As you can see in this clip against Clemson late in the 2020 season, Weaver’s first step won’t get him up the field quickly to win with speed.
What he does well though is use a swipe to keep himself clean and turn the corner, bursting back up the field to close in on Trevor Lawrence and pop the ball free.
When Weaver doesn’t initially win, he has the ability to use his eyes and counter against tackles, working back into the pocket to make a play on the quarterback who may be stepping up in the pocket.
Here on the road against Miami (Fl.) in 2020, Weaver does a nice job shooting a hand up into the initial throwing lane, before then wiping himself free on the counter to get in on the sack. While this sack was negated due to a facemask penalty from a teammate, Weaver showed good ability to counter and win on broken plays.
Weaver flashes good hand usage overall at times, but it’s a bit inconsistent on tape. When he wants to, he can beat some of the best tackles in the country. Here, he beats Notre Dame tackle Liam Eichenberg, hitting him with a quick club and wipe, causing Eichenberg to whiff on the punch, allowing Weaver to apply pressure on quarterback Ian Book.
Again, Weaver can really counter back inside. Here against Boston College tackle Tyler Vrabel (Mike Vrabel’s son), Weaver does a good job getting good initial depth on his outside rush, causing the BC quarterback to step up in the pocket. When Weaver sees that he’s able to quickly counter back inside, stripping the ball in the process for the splash play.
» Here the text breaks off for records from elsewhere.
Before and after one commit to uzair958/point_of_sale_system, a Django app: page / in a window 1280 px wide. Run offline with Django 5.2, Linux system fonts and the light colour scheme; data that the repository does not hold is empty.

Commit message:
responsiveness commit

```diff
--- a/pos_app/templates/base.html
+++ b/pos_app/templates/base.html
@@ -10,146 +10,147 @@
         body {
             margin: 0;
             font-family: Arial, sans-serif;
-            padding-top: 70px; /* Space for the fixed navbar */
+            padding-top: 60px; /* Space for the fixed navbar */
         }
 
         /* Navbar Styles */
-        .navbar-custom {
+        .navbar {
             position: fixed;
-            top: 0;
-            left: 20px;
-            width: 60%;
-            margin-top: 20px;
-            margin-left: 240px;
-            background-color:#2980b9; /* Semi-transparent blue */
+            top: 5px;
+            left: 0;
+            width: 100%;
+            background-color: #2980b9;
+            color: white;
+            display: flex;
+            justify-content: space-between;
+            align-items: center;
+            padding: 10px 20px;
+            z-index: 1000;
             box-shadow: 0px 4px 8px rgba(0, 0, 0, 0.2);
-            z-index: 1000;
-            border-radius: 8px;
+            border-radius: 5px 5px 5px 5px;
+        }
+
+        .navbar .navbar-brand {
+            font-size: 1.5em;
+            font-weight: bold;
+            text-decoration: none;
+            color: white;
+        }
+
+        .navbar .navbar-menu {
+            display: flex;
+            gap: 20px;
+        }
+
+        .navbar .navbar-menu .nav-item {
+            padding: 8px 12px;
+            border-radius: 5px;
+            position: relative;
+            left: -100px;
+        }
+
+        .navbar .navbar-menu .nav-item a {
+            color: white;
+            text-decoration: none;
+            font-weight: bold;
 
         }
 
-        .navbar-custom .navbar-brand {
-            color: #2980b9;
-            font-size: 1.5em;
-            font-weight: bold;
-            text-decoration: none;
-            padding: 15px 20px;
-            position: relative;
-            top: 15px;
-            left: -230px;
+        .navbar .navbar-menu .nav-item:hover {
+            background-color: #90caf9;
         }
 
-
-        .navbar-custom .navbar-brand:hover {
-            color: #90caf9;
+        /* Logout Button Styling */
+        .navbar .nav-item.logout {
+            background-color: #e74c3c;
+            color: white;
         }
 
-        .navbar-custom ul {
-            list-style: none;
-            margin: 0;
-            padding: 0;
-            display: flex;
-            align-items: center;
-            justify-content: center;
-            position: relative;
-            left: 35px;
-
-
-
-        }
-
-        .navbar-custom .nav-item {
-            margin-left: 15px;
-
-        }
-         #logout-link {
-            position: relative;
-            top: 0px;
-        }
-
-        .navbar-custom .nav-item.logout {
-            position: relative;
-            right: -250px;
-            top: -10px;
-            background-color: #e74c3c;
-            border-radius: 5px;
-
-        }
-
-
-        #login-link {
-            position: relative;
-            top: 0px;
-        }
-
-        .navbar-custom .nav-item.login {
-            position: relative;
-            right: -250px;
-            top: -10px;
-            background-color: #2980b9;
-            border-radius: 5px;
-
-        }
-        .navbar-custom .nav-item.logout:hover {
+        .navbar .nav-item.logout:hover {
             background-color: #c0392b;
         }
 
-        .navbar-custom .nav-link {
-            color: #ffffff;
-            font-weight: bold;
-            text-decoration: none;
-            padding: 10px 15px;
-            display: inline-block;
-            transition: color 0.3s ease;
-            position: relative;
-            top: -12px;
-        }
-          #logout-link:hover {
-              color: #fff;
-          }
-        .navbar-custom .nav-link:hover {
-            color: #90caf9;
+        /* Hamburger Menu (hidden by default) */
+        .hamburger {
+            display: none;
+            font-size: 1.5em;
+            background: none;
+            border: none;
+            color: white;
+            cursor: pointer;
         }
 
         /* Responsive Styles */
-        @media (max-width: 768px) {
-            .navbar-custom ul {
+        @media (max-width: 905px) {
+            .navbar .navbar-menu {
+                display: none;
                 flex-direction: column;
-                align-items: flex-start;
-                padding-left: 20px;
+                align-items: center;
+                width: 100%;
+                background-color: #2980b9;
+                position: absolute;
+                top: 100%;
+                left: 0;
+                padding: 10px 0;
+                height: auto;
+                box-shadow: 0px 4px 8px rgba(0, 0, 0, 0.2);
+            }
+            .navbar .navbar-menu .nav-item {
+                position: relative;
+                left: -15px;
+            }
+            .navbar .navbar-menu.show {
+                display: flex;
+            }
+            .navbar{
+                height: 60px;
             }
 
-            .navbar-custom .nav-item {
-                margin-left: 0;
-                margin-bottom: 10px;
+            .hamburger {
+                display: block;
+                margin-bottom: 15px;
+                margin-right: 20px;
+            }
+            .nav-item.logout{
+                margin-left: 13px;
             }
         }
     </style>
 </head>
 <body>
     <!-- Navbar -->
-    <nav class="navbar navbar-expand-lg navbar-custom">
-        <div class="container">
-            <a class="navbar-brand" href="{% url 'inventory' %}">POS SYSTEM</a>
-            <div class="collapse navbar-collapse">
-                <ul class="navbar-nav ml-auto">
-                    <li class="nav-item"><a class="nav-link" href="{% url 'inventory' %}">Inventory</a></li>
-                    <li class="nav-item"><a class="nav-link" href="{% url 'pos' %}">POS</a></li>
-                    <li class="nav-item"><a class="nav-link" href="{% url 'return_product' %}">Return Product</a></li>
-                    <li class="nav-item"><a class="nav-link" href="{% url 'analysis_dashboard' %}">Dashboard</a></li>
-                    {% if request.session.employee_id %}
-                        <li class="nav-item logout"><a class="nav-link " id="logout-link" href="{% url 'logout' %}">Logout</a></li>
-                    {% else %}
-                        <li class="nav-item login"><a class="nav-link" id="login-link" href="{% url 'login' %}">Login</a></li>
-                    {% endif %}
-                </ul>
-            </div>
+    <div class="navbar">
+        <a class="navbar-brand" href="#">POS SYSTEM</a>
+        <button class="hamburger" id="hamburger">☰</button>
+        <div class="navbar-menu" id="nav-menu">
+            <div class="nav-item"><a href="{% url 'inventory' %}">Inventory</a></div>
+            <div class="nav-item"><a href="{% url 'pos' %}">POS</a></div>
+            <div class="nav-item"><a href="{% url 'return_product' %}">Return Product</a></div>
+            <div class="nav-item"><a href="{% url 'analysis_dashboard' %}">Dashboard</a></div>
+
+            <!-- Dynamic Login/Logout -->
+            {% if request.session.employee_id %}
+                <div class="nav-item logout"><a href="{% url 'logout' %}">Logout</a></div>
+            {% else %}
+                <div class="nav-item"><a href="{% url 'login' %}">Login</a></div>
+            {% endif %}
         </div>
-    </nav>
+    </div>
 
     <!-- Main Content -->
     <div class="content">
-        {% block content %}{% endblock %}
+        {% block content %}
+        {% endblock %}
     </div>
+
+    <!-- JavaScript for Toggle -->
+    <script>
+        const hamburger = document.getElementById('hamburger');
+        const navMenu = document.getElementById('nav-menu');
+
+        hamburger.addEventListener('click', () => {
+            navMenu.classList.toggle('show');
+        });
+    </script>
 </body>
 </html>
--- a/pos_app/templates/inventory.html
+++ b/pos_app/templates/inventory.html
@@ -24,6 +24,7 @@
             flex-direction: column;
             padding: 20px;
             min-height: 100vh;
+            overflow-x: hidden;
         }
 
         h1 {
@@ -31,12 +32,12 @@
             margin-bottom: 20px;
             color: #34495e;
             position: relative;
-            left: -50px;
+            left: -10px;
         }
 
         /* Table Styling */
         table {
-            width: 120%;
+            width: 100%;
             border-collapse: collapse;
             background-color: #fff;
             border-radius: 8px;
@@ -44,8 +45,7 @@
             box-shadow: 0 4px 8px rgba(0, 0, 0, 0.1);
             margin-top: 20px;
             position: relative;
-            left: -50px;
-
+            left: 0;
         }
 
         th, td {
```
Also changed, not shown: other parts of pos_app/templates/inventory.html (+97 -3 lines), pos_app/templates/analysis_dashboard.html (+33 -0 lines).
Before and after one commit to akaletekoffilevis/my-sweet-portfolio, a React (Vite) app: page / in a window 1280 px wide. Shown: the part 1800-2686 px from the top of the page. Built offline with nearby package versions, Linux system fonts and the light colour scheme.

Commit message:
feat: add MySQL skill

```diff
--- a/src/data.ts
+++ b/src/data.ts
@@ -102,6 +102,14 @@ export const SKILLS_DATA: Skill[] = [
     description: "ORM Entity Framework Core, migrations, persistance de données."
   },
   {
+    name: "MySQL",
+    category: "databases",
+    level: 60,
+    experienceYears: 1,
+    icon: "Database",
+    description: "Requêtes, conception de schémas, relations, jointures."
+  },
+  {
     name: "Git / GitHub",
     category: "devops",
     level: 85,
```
As a run defender, I like the way Weaver uses his length at times to keep himself clean, hold his position overall and then shed and make a play.
This was a terrific run rep in the red zone by Weaver on the road against Miami. His eyes never leave the backfield, and he shows good feel against the lineman to hold him at bay and find the football.
Weaver can win quickly when playing the run, but I want to see him get more consistent finishing in the backfield as a run defender.
That might be crazy to read considering he made 34.5 tackles for loss as a Panther, but he left a lot of plays on the field with missed tackles.
Overall, Weaver looks like a strong rotational defensive end who can thrive in a 4-3 or as a 5-tech in a 3-4. He really needs to tap into his strength, which is just that: his power and length. He needs to get a bit stronger for the next level, but he should be able to care out a career as a run defender and a decent pass rusher overall in a rotation.
Projection: Mid Day 3
Games watched: Syracuse (2020), Louisville (2020), NC State (2020), Boston College (2020), Miami (Fl.) (2020), Clemson (2020)